Law-keeping has been around before and since creation. Pre-fall, the Triune God had law. There was no codified form of law. But the Trinity functioned in harmony and unity. The angels were faced with allegiance to God or self. Adam (before sin) was called to trust and obey and his obedience was not burdensome. He was a God-pleaser. Self- pleasing had not entered earth because there was no sin. Sin was in the heavens but not in Garden.

Obedience was part of God’s design for His creatures. In Adam’s state of innocence, God gave him three positive commands (Genesis 1:28). Perfect obedience was required. The question is open whether Adam’s initial obedience would have secured eternal life or whether perpetual obedience was necessary. God graciously called Adam to manifest faithfulness to Him by giving him one negative command with consequences – don’t eat or you die. Adam proved unfaithful. He lost original righteousness, gained a corrupt nature, and was guilty. Law-keeping became a personal crusade to get. It was burdensome. It was met with any number of schemes. A self-focus took center stage and self was preeminent. However, the law even in codified from was never intended for that purpose. The law was good and purposeful and had its place in redemptive history (Exodus 20:18-21; Romans 7:12; 1 Timothy 1:8-11).

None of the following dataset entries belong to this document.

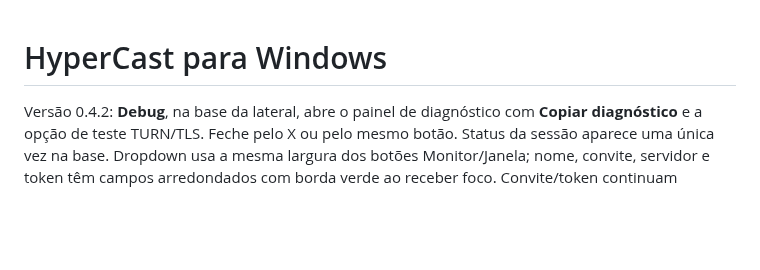
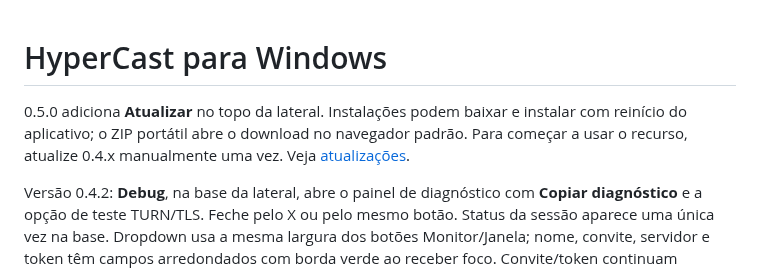
Before and after one commit to LucasCamy/HyperCast, a Markdown page: docs/portable.md, the part around the change. Drawn GitHub-style; blank space fills up the shorter version.

```diff
--- a/docs/portable.md
+++ b/docs/portable.md
@@ -1,4 +1,9 @@
 # HyperCast para Windows
+
+0.5.0 adiciona **Atualizar** no topo da lateral. Instalações podem baixar e
+instalar com reinício do aplicativo; o ZIP portátil abre o download no navegador
+padrão. Para começar a usar o recurso, atualize 0.4.x manualmente uma vez.
+Veja [atualizações](updates.md).
 
 Versão 0.4.2: **Debug**, na base da lateral, abre o painel de diagnóstico com
 **Copiar diagnóstico** e a opção de teste TURN/TLS. Feche pelo X ou pelo mesmo
```
Also changed, not shown: README.md (+4 -0 lines), docs/updates.md (added, +50 -0 lines), docs/validation.md (+15 -0 lines), assets/layout.png, 13 other files.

Upon redemption which is the believer’s true coming out, the believer has the capacity to trust and obey but he is not perfected in that activity. The believer came to understand that God’s law is a revelation of Himself and His will. This fact is taught in any number of places in Scripture but especially in Psalm 119. It points to the perfection of God as Lawgiver and the Son as the Law-keeper. The law, when seen in its proper light, motivated the believer to depend on Christ’s perfect law-keeping in lieu of his own. The believer was able to view himself, God, God’s law, Christ, and the Holy Spirit differently. He developed an entirely different view of himself, Christ, and law-keeping.

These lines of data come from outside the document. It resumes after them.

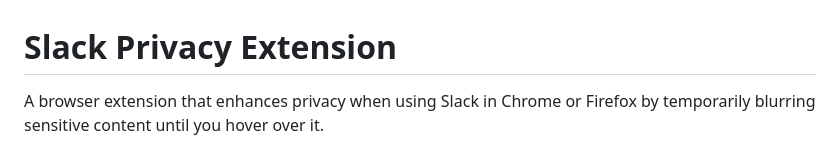
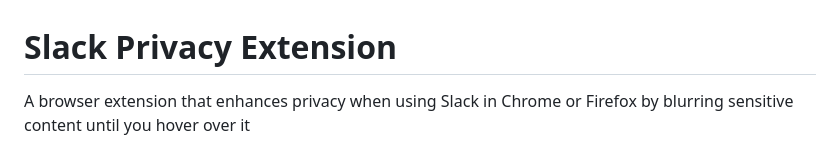
Before and after one commit to 33j33/Slack-Privacy-Extension, a Markdown page: README.md, the part around the change. Rendered like a GitHub page.

Commit message:
chore: update readme

```diff
--- a/README.md
+++ b/README.md
@@ -1,6 +1,6 @@
 # Slack Privacy Extension
 
-A browser extension that enhances privacy when using Slack in Chrome or Firefox by temporarily blurring sensitive content until you hover over it.
+A browser extension that enhances privacy when using Slack in Chrome or Firefox by blurring sensitive content until you hover over it
 
 ![Slack Privacy Extension Screenshot on Firefox](screenshots/screenshot2.png)
 
```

As a growing believer, he eagerly seeks “a piece of God’s mind” as the psalmist so dramatically demonstrates (Psalm 119:2, 9-11, 17-18, 24, 52, 56-57, 97, 105, 129, 152). The law points to God’s holiness and justice, man’s impotence as a law-keeper, and the need for a perfect Law-keeper (Jesus Christ). From that vantage point, all believers will relish their salvation in Christ who is the perfect Law-keeper. Now the law is their friend and beacon (the mirror and lamp function of the law). In the gospel, where there is law, there is gospel and vice versa.

When saved which is the believer’s true coming out,  the believer views the law and lawkeeping in a different light. He understands and gladly accepts the truth that personal lawkeeping is no match for the perfect lawkeeping of the perfect Law-keeper. Therefore, even the saved sinner’s lawkeeping is not a substitute for Jesus’ perfect lawkeeping. The believer is no longer in competition with Christ. The believer trusts and obeys out of awe, respect, and gratitude for God’s gracious provision of salvation through Christ by the Holy Spirit (John 14:15, 21, 23).

The gift of salvation is secured by Christ’s perfect lawkeeping and His perfect death on the cross which is received by faith alone. By saving faith, the believer rests in Christ’s perfect obedience before the cross and on the cross. But as a faithful follower and a child of the King, the believer seeks to trust and obey not simply to get but to enjoy his place in God’s family and kingdom.

1. Think through the link between fear of the Lord, wisdom, and obedience/law keeping: jot down your thoughts as you read Psalm 119.
2. What are your thoughts concerning lawkeeping – yours and Christ’s?
3. What check points have you set for yourself that may go beyond God’s law?
4. Obedience is not simply an act of the will – it flows from the heart. It has an inside-out reference.
a. In what areas of your life are you called to trust and obey that you have failed?
b. Write out the reasons from your perspective for not trusting and obeying and then write out reasons from God’s perspective indicating that you should.